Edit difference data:
*** Begin section ***
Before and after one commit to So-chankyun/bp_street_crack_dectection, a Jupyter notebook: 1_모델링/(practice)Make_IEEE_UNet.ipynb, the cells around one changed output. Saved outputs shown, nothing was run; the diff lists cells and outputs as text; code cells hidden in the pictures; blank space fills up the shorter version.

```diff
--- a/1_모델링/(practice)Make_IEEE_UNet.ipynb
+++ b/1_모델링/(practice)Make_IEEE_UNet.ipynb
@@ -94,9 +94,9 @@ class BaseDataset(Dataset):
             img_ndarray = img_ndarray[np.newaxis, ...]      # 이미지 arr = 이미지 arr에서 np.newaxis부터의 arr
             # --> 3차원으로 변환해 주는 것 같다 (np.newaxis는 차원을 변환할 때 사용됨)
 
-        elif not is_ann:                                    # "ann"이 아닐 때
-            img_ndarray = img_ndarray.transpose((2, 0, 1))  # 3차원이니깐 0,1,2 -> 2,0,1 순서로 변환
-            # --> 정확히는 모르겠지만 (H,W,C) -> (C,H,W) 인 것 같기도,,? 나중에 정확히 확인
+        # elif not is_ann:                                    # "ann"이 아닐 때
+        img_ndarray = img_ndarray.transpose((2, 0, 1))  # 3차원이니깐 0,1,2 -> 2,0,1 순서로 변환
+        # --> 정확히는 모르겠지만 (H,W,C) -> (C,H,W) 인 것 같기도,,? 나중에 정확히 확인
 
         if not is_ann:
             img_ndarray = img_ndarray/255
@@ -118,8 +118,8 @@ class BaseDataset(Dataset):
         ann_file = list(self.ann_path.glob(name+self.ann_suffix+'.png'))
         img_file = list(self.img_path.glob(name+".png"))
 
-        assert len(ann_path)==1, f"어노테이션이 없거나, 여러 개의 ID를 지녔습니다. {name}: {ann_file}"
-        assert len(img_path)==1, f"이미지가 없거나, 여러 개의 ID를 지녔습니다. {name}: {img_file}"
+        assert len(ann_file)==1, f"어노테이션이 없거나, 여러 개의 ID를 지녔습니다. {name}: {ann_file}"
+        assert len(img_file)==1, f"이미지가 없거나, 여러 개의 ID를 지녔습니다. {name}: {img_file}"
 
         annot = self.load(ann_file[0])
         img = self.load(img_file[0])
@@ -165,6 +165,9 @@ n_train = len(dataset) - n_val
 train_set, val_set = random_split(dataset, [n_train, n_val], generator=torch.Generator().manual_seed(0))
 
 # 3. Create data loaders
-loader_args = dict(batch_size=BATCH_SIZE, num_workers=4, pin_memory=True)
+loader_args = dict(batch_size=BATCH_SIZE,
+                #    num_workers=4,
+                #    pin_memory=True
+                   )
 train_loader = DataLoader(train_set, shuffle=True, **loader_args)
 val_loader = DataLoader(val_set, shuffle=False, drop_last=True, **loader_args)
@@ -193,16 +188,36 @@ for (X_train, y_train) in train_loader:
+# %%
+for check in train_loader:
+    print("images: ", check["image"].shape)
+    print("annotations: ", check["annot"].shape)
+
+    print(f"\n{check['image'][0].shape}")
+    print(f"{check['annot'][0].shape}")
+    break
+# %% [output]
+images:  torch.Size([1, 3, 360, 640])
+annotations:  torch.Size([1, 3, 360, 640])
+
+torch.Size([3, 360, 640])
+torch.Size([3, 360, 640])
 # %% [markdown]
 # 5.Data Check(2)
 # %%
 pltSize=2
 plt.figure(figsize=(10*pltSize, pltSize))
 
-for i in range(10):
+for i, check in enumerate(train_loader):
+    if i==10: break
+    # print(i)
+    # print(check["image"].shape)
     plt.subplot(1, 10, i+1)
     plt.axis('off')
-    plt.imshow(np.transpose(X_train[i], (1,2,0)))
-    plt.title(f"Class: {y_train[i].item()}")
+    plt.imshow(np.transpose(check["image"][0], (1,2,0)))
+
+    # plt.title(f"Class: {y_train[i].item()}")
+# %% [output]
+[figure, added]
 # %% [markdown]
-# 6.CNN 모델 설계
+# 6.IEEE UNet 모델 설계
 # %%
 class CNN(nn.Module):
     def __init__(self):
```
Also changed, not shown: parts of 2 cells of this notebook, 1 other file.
*** End section ***
TASK GOAL: Your task is to retype all of the records exactly.

ANSWER:
Before and after one commit to So-chankyun/bp_street_crack_dectection, a Jupyter notebook: 1_모델링/(practice)Make_IEEE_UNet.ipynb, the cells around one changed output. Saved outputs shown, nothing was run; the diff lists cells and outputs as text; code cells hidden in the pictures; blank space fills up the shorter version.

```diff
--- a/1_모델링/(practice)Make_IEEE_UNet.ipynb
+++ b/1_모델링/(practice)Make_IEEE_UNet.ipynb
@@ -94,9 +94,9 @@ class BaseDataset(Dataset):
             img_ndarray = img_ndarray[np.newaxis, ...]      # 이미지 arr = 이미지 arr에서 np.newaxis부터의 arr
             # --> 3차원으로 변환해 주는 것 같다 (np.newaxis는 차원을 변환할 때 사용됨)
 
-        elif not is_ann:                                    # "ann"이 아닐 때
-            img_ndarray = img_ndarray.transpose((2, 0, 1))  # 3차원이니깐 0,1,2 -> 2,0,1 순서로 변환
-            # --> 정확히는 모르겠지만 (H,W,C) -> (C,H,W) 인 것 같기도,,? 나중에 정확히 확인
+        # elif not is_ann:                                    # "ann"이 아닐 때
+        img_ndarray = img_ndarray.transpose((2, 0, 1))  # 3차원이니깐 0,1,2 -> 2,0,1 순서로 변환
+        # --> 정확히는 모르겠지만 (H,W,C) -> (C,H,W) 인 것 같기도,,? 나중에 정확히 확인
 
         if not is_ann:
             img_ndarray = img_ndarray/255
@@ -118,8 +118,8 @@ class BaseDataset(Dataset):
         ann_file = list(self.ann_path.glob(name+self.ann_suffix+'.png'))
         img_file = list(self.img_path.glob(name+".png"))
 
-        assert len(ann_path)==1, f"어노테이션이 없거나, 여러 개의 ID를 지녔습니다. {name}: {ann_file}"
-        assert len(img_path)==1, f"이미지가 없거나, 여러 개의 ID를 지녔습니다. {name}: {img_file}"
+        assert len(ann_file)==1, f"어노테이션이 없거나, 여러 개의 ID를 지녔습니다. {name}: {ann_file}"
+        assert len(img_file)==1, f"이미지가 없거나, 여러 개의 ID를 지녔습니다. {name}: {img_file}"
 
         annot = self.load(ann_file[0])
         img = self.load(img_file[0])
@@ -165,6 +165,9 @@ n_train = len(dataset) - n_val
 train_set, val_set = random_split(dataset, [n_train, n_val], generator=torch.Generator().manual_seed(0))
 
 # 3. Create data loaders
-loader_args = dict(batch_size=BATCH_SIZE, num_workers=4, pin_memory=True)
+loader_args = dict(batch_size=BATCH_SIZE,
+                #    num_workers=4,
+                #    pin_memory=True
+                   )
 train_loader = DataLoader(train_set, shuffle=True, **loader_args)
 val_loader = DataLoader(val_set, shuffle=False, drop_last=True, **loader_args)
@@ -193,16 +188,36 @@ for (X_train, y_train) in train_loader:
+# %%
+for check in train_loader:
+    print("images: ", check["image"].shape)
+    print("annotations: ", check["annot"].shape)
+
+    print(f"\n{check['image'][0].shape}")
+    print(f"{check['annot'][0].shape}")
+    break
+# %% [output]
+images:  torch.Size([1, 3, 360, 640])
+annotations:  torch.Size([1, 3, 360, 640])
+
+torch.Size([3, 360, 640])
+torch.Size([3, 360, 640])
 # %% [markdown]
 # 5.Data Check(2)
 # %%
 pltSize=2
 plt.figure(figsize=(10*pltSize, pltSize))
 
-for i in range(10):
+for i, check in enumerate(train_loader):
+    if i==10: break
+    # print(i)
+    # print(check["image"].shape)
     plt.subplot(1, 10, i+1)
     plt.axis('off')
-    plt.imshow(np.transpose(X_train[i], (1,2,0)))
-    plt.title(f"Class: {y_train[i].item()}")
+    plt.imshow(np.transpose(check["image"][0], (1,2,0)))
+
+    # plt.title(f"Class: {y_train[i].item()}")
+# %% [output]
+[figure, added]
 # %% [markdown]
-# 6.CNN 모델 설계
+# 6.IEEE UNet 모델 설계
 # %%
 class CNN(nn.Module):
     def __init__(self):
```
Also changed, not shown: parts of 2 cells of this notebook, 1 other file.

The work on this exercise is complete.